An article in the NY Times demonstrates just how difficult it is for those living in rural areas of an already extremely impoverished country to improve their standards of living. The article discusses the recent discovery of coal in Mozambique and how such a discovery will provide a massive economic boom for the country. However, the money that would flow in from the mega-project ($6 billion) will hardly help improve the livelihood of its residents, according to a report by USAID that was addressed in the article.
The untapped coal was discovered in an area where already many people were living. In order to extract the coal, all of the people living there had to move. Most of the villagers thought this project would bring jobs and a brighter future. Instead they were moved 25 miles away and are faring worse than they were before.
While I was reading the article, I kept wondering how people who live so far below the poverty line in countries rich with resources can use ICTs to their benefit. In the case of Mozambique, it seemed almost intangible for many communities to ever reach a point in which they could seriously benefit from ICTs. It also begged the question of how we can exploit the natural riches of a country and then channel the resources derived from such in order to benefit those who most deserve it – something that seems is taking a very long time to actually happen.
Even though the article didn’t directly address ICTs, it was nonetheless a serious indicator of some of the obstacles facing ICT4D, especially in the “bottom billion” countries.

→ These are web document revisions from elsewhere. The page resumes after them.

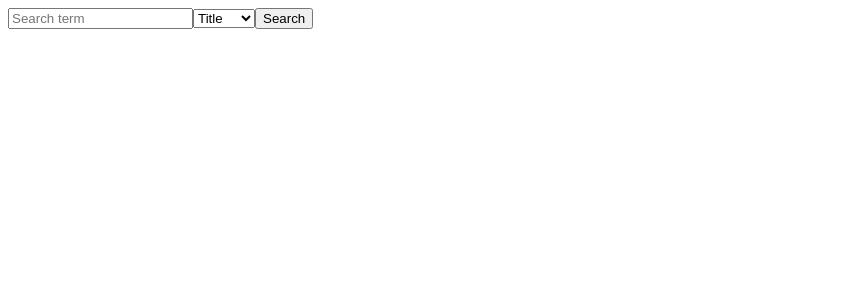
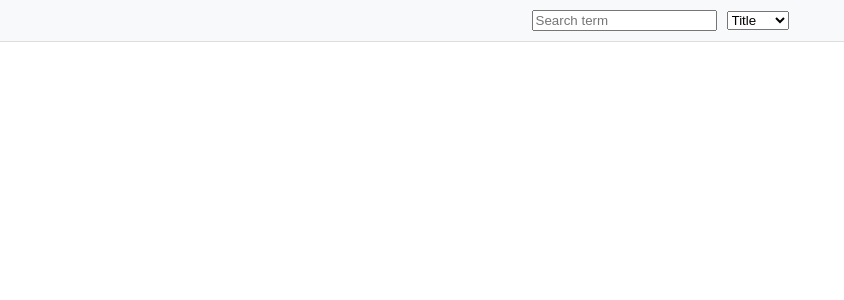
Before and after one commit to Danilocpm/frontend_angular, an Angular app in the folder books-app/: page / in a window 1280 px wide. Shown: the top 300 px of the page, without its empty margins (0-844 px from the left). Built offline with nearby package versions, Linux system fonts and the light colour scheme.

Commit message:
finalizacao da pagina de livros

```diff
--- a/books-app/src/app/book-search/book-search.component.css
+++ b/books-app/src/app/book-search/book-search.component.css
@@ -1,3 +1,33 @@
+.site-header {
+  width: 100%;
+  background-color: #f8f9fa; /* Cor de fundo do header */
+  padding: 10px 20px; /* Espaçamento interno do header */
+  position: fixed; /* Fixa o header no topo da página */
+  top: 0;
+  left: 0;
+  z-index: 1000; /* Garante que o header esteja acima de outros elementos */
+  border-bottom: 1px solid #ddd; /* Linha de separação abaixo do header */
+  display: flex;
+  justify-content: center; /* Centraliza o conteúdo horizontalmente */
+}
+
+.header-content {
+  display: flex;
+  align-items: center; /* Alinha os itens verticalmente ao centro */
+}
+
+.header-content input,
+.header-content select,
+.header-content button {
+  margin: 0 5px; /* Espaçamento entre os itens */
+}
+
+.books-container {
+  margin-top: 60px; /* Espaçamento para não sobrepor o header fixo */
+}
+
+
+
 .books-container {
   display: flex;
   justify-content: center; /* Centraliza o container de livros */
@@ -53,3 +83,20 @@
 .book-details a:hover {
   text-decoration: underline;
 }
+
+.book-actions {
+  margin-top: 12px;
+  display: flex;
+  gap: 10px;
+  align-items: center;
+}
+
+.book-actions i {
+  font-size: 18px; /* Ajuste o tamanho do ícone conforme necessário */
+  cursor: pointer;
+  color: #007bff; /* Cor do ícone */
+}
+
+.book-actions i:hover {
+  color: #0056b3; /* Cor do ícone ao passar o mouse */
+}
--- a/books-app/src/app/book-search/book-search.component.html
+++ b/books-app/src/app/book-search/book-search.component.html
@@ -1,11 +1,12 @@
-<div>
-  <input [(ngModel)]="query" placeholder="Search term" />
-  <select [(ngModel)]="filter">
-    <option value="intitle">Title</option>
-    <option value="inauthor">Author</option>
-  </select>
-  <button (click)="search()">Search</button>
-</div>
+<header class="site-header">
+  <div class="header-content">
+    <input [(ngModel)]="query" (keydown.enter)="search()" placeholder="Search term" />
+    <select [(ngModel)]="filter">
+      <option value="intitle">Title</option>
+      <option value="inauthor">Author</option>
+    </select>
+  </div>
+</header>
 
 <div class="books-container">
   <div *ngIf="books.length" class="books-wrapper">
@@ -19,6 +20,10 @@
           <span *ngIf="!book.expanded && isLongDescription(book.volumeInfo.description)">...</span>
           <a *ngIf="!book.expanded && isLongDescription(book.volumeInfo.description)" (click)="toggleExpand(book)">Ler mais</a>
         </p>
+        <div class="book-actions">
+          <i class="fa fa-star" aria-hidden="true"></i>
+          <i class="fa fa-pencil-alt" aria-hidden="true"></i>
+        </div>
       </div>
     </div>
   </div>
--- a/books-app/src/index.html
+++ b/books-app/src/index.html
@@ -6,6 +6,7 @@
   <base href="/">
   <meta name="viewport" content="width=device-width, initial-scale=1">
   <link rel="icon" type="image/x-icon" href="favicon.ico">
+  <link rel="stylesheet" href="https://cdnjs.cloudflare.com/ajax/libs/font-awesome/6.0.0-beta3/css/all.min.css" />
 </head>
 <body>
   <app-root></app-root>
```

After having discussed the digital divide in class, it was clear that there are still so many places not even close to being able to close the gap – especially the rural and marginalized.